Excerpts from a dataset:
----------
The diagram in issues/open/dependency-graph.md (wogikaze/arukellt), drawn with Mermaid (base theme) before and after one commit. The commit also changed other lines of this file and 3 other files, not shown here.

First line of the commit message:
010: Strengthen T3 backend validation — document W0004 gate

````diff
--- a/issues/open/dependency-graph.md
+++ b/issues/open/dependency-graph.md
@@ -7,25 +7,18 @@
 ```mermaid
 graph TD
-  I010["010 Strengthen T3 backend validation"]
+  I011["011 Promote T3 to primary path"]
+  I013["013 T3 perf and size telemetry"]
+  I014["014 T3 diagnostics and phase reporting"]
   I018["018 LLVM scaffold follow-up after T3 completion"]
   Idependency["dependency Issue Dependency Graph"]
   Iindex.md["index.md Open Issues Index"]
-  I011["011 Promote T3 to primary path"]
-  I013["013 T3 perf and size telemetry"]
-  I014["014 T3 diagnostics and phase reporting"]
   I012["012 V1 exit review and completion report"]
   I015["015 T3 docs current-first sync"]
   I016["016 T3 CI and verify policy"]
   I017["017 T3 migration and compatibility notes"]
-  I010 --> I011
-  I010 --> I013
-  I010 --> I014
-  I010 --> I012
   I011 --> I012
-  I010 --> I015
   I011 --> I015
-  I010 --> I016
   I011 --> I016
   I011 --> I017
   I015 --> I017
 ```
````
----------
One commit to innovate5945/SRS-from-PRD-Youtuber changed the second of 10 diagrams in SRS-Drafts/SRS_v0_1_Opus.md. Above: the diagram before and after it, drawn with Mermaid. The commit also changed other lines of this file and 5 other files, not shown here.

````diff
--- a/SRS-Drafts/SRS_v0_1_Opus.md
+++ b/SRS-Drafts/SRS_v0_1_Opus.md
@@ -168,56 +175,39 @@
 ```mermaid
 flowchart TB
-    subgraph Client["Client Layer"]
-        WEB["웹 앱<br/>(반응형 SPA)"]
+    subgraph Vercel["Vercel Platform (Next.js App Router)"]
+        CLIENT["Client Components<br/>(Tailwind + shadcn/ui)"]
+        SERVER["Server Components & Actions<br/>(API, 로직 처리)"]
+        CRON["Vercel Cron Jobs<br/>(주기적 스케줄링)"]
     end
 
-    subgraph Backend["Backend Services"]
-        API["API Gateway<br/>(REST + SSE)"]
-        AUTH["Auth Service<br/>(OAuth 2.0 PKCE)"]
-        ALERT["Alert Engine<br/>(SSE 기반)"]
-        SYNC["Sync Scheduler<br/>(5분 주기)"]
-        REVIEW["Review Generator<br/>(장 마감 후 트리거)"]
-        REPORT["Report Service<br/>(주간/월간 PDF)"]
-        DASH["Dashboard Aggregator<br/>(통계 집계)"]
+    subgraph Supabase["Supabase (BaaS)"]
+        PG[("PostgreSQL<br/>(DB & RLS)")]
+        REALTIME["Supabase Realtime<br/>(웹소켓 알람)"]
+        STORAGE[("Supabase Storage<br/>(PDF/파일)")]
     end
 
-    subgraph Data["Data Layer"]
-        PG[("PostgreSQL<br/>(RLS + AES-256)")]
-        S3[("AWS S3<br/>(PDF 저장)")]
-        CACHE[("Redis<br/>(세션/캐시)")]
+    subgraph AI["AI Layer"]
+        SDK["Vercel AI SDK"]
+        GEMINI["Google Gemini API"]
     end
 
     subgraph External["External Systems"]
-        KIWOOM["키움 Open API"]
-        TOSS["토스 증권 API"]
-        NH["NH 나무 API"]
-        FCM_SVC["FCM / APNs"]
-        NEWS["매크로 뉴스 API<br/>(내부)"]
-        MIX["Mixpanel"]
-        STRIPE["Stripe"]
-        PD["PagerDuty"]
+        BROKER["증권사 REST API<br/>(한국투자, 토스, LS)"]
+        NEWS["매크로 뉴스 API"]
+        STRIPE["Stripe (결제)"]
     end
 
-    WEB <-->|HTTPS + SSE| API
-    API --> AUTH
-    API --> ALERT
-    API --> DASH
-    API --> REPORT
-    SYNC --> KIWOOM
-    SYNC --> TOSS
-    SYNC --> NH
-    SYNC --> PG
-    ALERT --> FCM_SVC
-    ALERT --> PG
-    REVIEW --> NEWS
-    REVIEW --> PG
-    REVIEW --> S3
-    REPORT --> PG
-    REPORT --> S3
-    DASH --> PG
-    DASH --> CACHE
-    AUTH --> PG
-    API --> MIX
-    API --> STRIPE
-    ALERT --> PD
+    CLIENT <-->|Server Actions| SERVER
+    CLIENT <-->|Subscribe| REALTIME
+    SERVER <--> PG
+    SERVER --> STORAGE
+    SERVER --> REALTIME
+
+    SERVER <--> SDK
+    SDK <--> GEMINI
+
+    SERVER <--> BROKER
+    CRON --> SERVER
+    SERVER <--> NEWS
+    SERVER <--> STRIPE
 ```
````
----------
TASK PROMPT:
Filter the records above down to the lines that hold the string "Layer".

TASK OUTPUT:
-    subgraph Client["Client Layer"]
-    subgraph Data["Data Layer"]
+    subgraph AI["AI Layer"]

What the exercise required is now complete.